=== Begin Enclosure ===
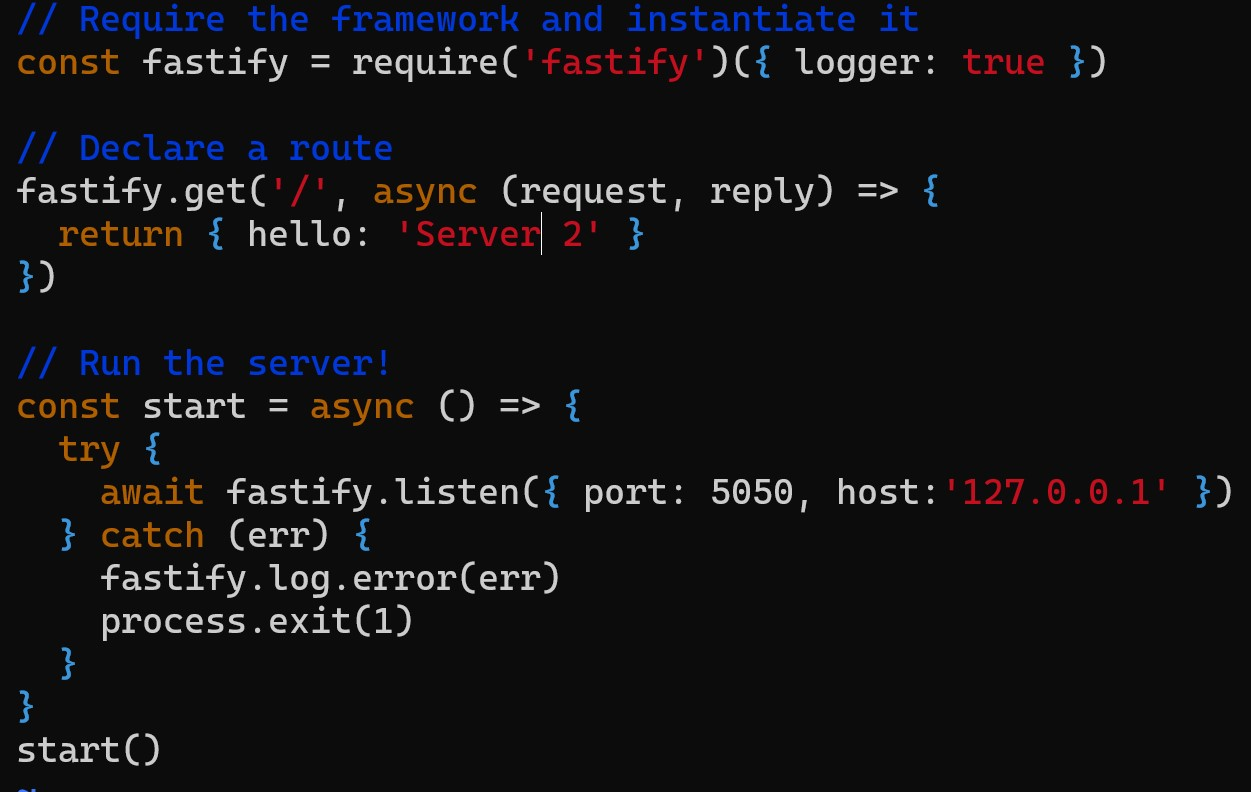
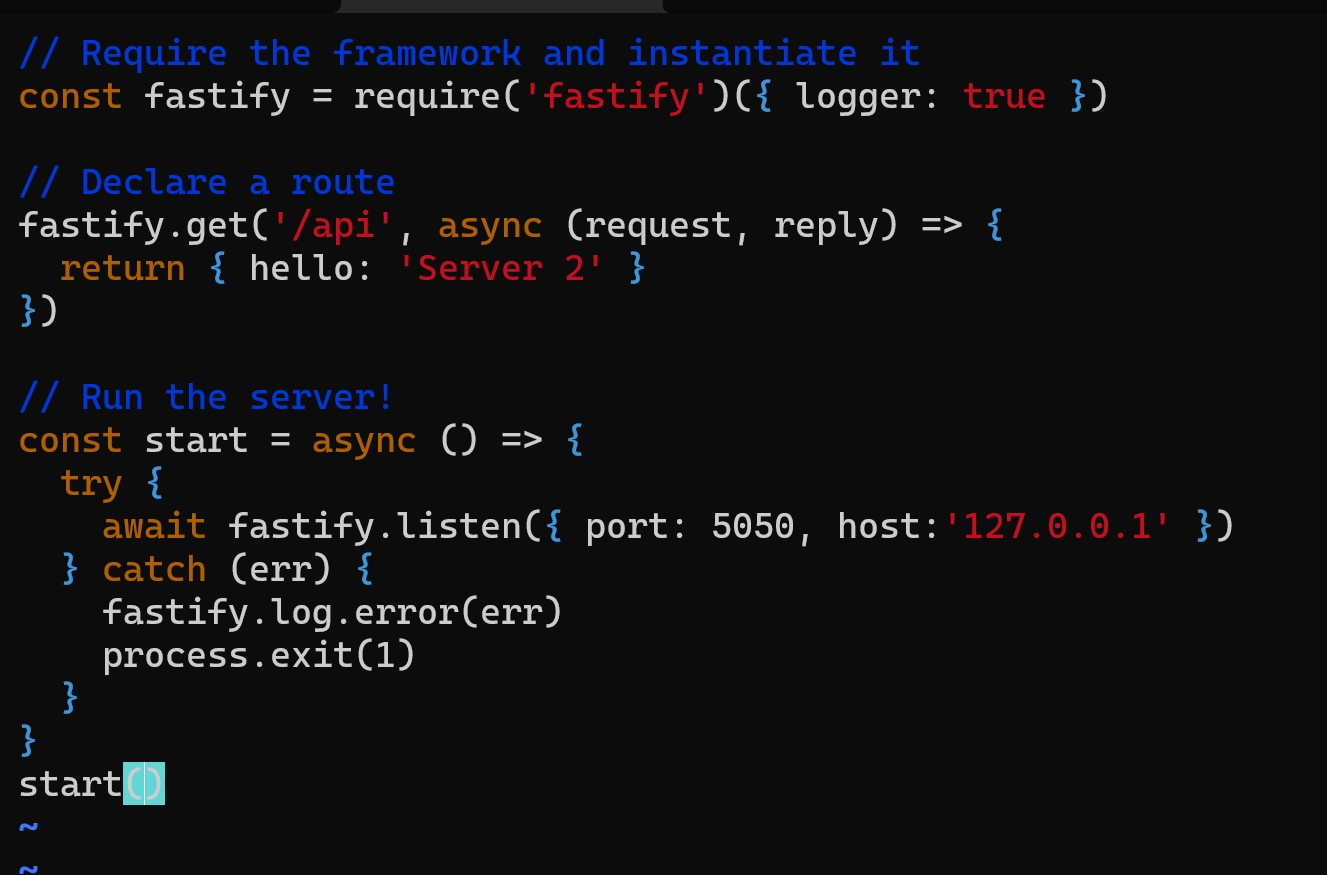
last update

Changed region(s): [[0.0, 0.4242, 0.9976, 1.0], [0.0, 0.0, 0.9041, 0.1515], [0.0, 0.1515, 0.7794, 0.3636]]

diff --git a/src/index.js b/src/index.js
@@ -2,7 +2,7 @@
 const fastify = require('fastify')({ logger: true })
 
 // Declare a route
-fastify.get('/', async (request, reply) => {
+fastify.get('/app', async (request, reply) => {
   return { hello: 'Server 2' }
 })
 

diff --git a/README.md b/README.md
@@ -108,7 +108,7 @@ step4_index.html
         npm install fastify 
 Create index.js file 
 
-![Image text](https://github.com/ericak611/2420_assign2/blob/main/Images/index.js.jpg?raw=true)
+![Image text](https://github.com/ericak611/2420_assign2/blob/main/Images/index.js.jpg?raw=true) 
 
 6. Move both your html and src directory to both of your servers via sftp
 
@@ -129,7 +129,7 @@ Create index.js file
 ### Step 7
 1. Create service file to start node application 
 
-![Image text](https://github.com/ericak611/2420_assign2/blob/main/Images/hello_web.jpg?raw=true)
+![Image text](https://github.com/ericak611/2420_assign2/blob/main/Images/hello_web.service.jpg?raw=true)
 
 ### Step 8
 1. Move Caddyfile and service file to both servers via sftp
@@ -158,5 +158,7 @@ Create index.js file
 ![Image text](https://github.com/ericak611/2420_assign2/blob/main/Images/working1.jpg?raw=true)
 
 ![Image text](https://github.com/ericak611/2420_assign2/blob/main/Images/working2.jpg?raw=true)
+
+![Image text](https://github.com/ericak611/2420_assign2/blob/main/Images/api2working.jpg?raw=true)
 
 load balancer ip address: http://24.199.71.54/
=== End Enclosure ===
=== Begin Enclosure ===
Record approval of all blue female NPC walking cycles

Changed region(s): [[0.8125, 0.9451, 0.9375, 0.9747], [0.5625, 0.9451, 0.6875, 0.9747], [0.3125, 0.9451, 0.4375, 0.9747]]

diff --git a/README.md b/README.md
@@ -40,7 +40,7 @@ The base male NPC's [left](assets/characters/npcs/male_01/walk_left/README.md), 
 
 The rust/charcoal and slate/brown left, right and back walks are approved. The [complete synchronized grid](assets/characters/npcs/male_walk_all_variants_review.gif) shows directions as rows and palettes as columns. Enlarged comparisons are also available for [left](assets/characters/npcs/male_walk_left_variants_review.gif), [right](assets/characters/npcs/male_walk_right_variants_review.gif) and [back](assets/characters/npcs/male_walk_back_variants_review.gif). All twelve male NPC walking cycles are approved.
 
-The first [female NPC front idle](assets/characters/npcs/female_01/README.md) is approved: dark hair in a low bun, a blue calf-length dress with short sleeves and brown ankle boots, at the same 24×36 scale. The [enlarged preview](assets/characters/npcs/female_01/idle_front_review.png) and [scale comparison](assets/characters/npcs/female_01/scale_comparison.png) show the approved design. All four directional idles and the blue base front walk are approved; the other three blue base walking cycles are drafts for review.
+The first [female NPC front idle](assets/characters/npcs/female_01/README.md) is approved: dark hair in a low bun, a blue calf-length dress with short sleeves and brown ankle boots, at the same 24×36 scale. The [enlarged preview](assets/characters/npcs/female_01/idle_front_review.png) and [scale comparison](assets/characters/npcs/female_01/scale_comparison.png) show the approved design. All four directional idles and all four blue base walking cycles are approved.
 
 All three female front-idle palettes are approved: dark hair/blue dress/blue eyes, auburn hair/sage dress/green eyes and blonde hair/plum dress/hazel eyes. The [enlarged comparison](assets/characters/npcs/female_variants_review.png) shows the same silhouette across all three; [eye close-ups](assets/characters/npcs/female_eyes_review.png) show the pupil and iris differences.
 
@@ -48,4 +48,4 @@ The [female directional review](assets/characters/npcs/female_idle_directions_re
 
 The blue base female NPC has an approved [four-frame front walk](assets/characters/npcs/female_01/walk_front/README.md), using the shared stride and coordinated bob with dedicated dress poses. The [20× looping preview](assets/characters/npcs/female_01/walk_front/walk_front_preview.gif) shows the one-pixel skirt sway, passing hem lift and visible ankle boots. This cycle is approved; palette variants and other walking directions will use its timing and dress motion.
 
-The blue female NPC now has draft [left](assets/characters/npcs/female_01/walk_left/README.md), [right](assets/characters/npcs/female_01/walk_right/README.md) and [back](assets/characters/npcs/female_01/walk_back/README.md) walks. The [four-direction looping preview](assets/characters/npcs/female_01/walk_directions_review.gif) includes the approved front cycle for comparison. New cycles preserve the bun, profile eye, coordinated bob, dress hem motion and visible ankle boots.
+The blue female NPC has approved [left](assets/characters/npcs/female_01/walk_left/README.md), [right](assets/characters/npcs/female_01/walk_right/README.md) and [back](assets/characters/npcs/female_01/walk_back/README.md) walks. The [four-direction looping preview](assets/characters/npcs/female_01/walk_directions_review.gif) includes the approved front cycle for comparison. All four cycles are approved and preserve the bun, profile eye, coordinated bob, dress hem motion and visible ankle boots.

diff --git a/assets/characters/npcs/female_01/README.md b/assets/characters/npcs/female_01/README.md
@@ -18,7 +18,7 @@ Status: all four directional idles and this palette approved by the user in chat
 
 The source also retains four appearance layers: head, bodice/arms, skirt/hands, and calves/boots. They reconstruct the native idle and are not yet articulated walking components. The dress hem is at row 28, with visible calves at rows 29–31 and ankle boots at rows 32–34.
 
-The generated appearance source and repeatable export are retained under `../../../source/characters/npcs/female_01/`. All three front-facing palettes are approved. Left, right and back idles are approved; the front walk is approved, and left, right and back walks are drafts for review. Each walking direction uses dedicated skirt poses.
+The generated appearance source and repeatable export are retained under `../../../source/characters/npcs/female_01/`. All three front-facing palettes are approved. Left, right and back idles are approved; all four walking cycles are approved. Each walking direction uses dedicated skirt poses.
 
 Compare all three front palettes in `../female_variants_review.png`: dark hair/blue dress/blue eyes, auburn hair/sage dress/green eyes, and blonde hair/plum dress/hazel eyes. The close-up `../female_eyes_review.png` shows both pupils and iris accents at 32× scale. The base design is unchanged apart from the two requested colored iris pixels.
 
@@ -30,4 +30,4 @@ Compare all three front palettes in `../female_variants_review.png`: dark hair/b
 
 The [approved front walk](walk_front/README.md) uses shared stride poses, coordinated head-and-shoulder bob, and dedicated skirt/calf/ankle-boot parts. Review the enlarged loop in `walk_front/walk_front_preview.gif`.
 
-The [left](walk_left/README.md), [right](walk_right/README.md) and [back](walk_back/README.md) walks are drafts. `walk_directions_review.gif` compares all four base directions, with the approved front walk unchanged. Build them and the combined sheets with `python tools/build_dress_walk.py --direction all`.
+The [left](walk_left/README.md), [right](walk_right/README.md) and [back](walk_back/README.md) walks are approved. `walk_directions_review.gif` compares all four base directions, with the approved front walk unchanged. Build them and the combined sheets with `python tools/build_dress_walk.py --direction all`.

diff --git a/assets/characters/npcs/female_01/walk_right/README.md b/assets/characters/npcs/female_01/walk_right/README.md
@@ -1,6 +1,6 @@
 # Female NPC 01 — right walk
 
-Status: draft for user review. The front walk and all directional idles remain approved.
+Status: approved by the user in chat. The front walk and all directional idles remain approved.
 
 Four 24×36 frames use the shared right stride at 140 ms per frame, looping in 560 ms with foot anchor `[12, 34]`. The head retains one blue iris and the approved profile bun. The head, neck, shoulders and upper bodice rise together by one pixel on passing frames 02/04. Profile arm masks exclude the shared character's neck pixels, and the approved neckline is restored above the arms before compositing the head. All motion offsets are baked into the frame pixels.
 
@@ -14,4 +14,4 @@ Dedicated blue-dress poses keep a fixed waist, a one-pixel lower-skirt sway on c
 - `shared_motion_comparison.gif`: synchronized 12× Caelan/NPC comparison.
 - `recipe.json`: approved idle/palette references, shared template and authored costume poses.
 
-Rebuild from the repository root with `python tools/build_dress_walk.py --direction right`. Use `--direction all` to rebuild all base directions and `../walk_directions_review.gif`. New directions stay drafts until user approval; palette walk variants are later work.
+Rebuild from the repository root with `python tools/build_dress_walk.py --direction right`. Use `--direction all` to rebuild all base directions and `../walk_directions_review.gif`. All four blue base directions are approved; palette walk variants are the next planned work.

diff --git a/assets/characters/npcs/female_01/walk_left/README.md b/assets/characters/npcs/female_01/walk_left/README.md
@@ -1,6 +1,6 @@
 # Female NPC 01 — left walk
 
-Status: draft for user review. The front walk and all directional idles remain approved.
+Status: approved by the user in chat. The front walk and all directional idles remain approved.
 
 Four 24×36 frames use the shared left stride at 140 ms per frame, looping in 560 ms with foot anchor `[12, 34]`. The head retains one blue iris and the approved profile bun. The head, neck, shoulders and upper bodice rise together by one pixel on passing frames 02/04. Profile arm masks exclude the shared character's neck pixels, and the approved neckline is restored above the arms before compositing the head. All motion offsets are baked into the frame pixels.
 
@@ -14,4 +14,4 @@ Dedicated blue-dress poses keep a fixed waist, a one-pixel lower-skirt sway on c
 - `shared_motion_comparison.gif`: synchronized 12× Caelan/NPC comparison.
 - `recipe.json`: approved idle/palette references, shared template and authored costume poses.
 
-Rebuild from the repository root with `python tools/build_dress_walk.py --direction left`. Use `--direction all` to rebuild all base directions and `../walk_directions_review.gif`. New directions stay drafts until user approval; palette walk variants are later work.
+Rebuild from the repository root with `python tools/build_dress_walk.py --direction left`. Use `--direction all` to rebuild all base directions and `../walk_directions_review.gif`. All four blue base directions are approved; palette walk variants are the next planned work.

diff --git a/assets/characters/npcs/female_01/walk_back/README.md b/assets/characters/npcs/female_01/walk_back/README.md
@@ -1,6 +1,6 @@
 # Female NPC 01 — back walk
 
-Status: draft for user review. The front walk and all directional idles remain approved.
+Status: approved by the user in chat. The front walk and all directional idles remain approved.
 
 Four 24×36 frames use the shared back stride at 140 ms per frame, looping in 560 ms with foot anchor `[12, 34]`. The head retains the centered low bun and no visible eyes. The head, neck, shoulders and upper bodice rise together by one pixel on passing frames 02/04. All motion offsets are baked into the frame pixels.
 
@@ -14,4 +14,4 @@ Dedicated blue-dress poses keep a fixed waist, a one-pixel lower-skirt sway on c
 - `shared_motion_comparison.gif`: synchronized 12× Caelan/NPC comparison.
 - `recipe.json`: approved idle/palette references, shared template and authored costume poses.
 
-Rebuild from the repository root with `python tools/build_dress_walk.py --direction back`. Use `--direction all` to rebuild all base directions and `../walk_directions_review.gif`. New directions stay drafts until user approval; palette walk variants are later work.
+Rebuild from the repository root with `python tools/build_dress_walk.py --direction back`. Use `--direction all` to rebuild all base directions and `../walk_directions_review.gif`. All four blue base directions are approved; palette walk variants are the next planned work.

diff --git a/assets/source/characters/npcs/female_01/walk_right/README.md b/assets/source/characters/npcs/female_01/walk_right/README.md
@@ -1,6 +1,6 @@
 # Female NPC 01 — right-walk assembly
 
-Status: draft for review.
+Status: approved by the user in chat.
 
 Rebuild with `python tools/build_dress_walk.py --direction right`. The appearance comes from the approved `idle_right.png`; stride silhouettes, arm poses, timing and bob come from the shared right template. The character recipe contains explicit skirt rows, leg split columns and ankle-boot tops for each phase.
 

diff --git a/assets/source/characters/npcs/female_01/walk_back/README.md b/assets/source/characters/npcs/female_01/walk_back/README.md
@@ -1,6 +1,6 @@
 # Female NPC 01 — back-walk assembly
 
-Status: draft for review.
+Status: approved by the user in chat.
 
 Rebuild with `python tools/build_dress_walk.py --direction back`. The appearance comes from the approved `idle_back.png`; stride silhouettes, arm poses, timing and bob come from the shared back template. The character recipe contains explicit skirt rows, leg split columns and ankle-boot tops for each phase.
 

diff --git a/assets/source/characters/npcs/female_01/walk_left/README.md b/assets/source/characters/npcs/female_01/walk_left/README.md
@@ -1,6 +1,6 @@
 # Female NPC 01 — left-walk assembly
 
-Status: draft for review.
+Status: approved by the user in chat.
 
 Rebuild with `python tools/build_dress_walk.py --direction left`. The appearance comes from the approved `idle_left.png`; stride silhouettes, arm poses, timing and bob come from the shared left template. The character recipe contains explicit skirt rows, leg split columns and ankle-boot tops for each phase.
=== End Enclosure ===
[Work task]
From the records above, pull every line that carries the word "fastify".

[Answer space]
 const fastify = require('fastify')({ logger: true })
-fastify.get('/', async (request, reply) => {
+fastify.get('/app', async (request, reply) => {
         npm install fastify 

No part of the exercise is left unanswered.